Other countries are eyeing the same strict procedures that Hong Kong has implemented. Canada has recently tightened its policies for incoming travelers, suspending all flights from Mexico and the Caribbean Islands. Anyone from Schengen countries and the UK and Ireland are banned from entering the United States.
Luckily little of this affect the cruise industry right now. First of all, not many ships are sailing worldwide, except some vessels in the Canary Islands, Mediterranean, and Singapore, and second, ships that will homeport, or call, in the US are still not cleared to sail by the CDC. International cruises will suffer if these measures stay in place in one form or another once ships start sailing again.
Continuing Quarantine Requirements And Flight Restrictions
The Philippines has been criticized widely for its tough stance on COVID-19. Not only did the Philippines undergo the longest community quarantine period in the world, but the local government has also already announced the quarantine rules, and flight restrictions will not be lifted this year.
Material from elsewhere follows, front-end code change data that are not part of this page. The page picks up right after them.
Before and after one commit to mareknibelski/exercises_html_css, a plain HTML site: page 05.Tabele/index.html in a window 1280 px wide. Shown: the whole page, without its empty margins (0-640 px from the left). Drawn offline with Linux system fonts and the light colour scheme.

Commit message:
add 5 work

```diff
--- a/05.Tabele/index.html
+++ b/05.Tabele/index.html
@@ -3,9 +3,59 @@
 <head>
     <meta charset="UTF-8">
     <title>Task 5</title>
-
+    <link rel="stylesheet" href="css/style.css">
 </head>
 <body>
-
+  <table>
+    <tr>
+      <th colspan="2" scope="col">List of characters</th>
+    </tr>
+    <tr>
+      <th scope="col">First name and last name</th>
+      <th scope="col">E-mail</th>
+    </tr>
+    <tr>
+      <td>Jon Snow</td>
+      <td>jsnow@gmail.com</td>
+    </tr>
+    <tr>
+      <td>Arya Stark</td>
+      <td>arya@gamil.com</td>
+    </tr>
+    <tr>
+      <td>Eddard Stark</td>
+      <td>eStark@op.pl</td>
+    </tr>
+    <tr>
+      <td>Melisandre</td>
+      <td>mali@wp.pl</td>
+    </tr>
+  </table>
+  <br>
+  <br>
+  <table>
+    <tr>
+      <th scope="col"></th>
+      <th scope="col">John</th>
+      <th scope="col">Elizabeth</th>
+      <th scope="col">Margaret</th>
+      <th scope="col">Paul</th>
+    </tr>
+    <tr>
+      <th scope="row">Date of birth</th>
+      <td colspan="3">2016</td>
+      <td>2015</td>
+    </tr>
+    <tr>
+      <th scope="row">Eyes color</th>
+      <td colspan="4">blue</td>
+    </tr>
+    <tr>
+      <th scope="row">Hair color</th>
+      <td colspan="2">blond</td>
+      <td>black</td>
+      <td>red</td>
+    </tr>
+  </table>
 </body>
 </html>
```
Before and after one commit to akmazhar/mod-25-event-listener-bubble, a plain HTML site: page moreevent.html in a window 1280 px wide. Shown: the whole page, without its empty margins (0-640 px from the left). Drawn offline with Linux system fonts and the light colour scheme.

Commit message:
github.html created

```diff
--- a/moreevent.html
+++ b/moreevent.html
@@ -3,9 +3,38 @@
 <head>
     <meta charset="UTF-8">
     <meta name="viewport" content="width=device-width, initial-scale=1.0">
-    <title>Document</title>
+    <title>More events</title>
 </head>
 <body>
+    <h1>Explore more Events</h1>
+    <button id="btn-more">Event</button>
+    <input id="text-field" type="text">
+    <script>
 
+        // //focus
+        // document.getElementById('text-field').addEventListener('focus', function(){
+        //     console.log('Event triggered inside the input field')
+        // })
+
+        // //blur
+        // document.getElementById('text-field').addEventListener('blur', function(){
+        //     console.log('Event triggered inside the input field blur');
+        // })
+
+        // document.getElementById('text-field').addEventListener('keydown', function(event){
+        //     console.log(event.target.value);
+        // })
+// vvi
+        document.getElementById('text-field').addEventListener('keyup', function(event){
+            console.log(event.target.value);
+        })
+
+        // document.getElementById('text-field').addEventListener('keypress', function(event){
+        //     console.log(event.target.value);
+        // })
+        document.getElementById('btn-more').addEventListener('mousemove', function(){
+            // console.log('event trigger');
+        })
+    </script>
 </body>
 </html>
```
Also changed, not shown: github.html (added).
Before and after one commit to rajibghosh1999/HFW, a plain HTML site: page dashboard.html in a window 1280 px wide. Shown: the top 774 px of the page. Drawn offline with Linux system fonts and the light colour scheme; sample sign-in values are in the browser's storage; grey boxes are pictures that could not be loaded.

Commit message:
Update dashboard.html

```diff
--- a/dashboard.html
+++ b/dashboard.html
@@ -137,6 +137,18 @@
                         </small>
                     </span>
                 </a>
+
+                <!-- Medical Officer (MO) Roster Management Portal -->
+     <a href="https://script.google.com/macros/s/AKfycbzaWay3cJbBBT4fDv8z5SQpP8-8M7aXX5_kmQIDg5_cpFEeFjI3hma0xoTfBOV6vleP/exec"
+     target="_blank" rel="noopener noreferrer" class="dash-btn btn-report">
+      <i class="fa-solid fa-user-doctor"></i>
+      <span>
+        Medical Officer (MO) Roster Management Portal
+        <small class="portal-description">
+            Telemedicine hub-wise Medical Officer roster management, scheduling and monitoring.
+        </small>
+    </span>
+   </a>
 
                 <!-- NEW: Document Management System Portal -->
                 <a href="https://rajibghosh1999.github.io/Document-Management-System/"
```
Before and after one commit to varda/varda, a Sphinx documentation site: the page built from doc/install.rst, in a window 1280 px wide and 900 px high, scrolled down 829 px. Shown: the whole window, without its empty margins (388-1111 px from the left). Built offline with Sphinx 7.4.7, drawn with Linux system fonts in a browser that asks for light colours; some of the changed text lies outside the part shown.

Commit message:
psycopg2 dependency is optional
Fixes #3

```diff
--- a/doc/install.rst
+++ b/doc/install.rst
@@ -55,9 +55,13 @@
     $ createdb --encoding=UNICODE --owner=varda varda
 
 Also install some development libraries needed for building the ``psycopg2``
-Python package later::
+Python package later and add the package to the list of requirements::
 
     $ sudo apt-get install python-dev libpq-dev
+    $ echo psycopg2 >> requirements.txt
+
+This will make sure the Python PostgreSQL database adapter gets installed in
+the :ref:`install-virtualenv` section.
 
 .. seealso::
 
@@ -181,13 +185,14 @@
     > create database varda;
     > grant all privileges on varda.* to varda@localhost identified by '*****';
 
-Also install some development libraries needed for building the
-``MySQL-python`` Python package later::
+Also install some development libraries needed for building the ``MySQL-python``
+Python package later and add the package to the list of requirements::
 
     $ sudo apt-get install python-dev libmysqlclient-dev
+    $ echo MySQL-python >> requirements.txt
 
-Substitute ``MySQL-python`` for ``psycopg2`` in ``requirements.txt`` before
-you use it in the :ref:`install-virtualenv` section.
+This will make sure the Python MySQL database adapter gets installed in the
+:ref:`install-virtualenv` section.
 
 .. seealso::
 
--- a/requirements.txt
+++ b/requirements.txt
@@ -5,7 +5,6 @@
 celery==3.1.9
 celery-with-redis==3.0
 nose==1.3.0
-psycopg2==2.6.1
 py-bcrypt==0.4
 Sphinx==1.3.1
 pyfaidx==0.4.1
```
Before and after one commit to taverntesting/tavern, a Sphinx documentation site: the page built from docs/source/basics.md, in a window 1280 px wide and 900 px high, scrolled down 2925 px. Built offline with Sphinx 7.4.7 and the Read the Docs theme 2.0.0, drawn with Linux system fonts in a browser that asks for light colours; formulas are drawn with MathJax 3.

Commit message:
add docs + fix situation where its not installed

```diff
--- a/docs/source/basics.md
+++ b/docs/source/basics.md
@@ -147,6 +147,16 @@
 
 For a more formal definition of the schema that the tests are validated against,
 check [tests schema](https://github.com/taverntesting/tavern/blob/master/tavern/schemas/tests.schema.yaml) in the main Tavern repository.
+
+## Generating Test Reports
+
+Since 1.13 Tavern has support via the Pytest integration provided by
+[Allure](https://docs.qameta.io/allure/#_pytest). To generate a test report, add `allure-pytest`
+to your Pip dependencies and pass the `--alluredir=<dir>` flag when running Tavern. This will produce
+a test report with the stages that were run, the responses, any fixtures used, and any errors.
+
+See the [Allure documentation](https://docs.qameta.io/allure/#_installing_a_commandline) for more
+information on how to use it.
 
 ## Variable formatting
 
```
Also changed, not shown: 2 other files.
Many countries are seeing now that the harsh measures taken have curbed cases in the country significantly.
The local government in British Columbia, Canada, has said already that restrictions will not be lifted before a significant inroad is made with vaccine distribution. The examples worldwide are increasing each day, as countries tighten up their rules and regulations.
The results could be devastating to the cruise industry. As Cruise Hive covered in our article about Alaska this week, it could mean no foreign-flagged ships sailing between US ports. The issue being those foreign-flagged vessels must call in a foreign country on a single trip.
That’s Just The Flights
The Cayman Islands have already said they do not expect any cruise travel for 2021, Key West has tried to ban large ships, and so-called Seacations are not an option from the US.
It leaves a lot of unknowns for the cruise industry between the uncertainty of ports of call, flight, and travel restrictions. The differences between countries mean there is a maze of rules, protocols, and regulations the cruise line will have to navigate, even if they get the go-ahead from the CDC.
Also Read: How the CDC’s New Air Travel Requirements Could Impact Cruising
It is becoming more evident each day that flight restrictions and quarantine periods are here to stay for a significant amount of time. And as long as these restrictions remain in place, cruising will not return as we know it.
What is the solution? Well, it will likely be vaccines. Georgia, a small former Soviet State on the Black Bea, is the first country to allow unrestricted travel for those that have had full vaccinations.
Two weeks ago, SAGA cruises announced a vaccine requirement for all guests. Will the major cruise lines follow? For now, they remain skeptical, with more time passing, this could change.
Main Photo Credit: Mazur Travel / Shutterstock.com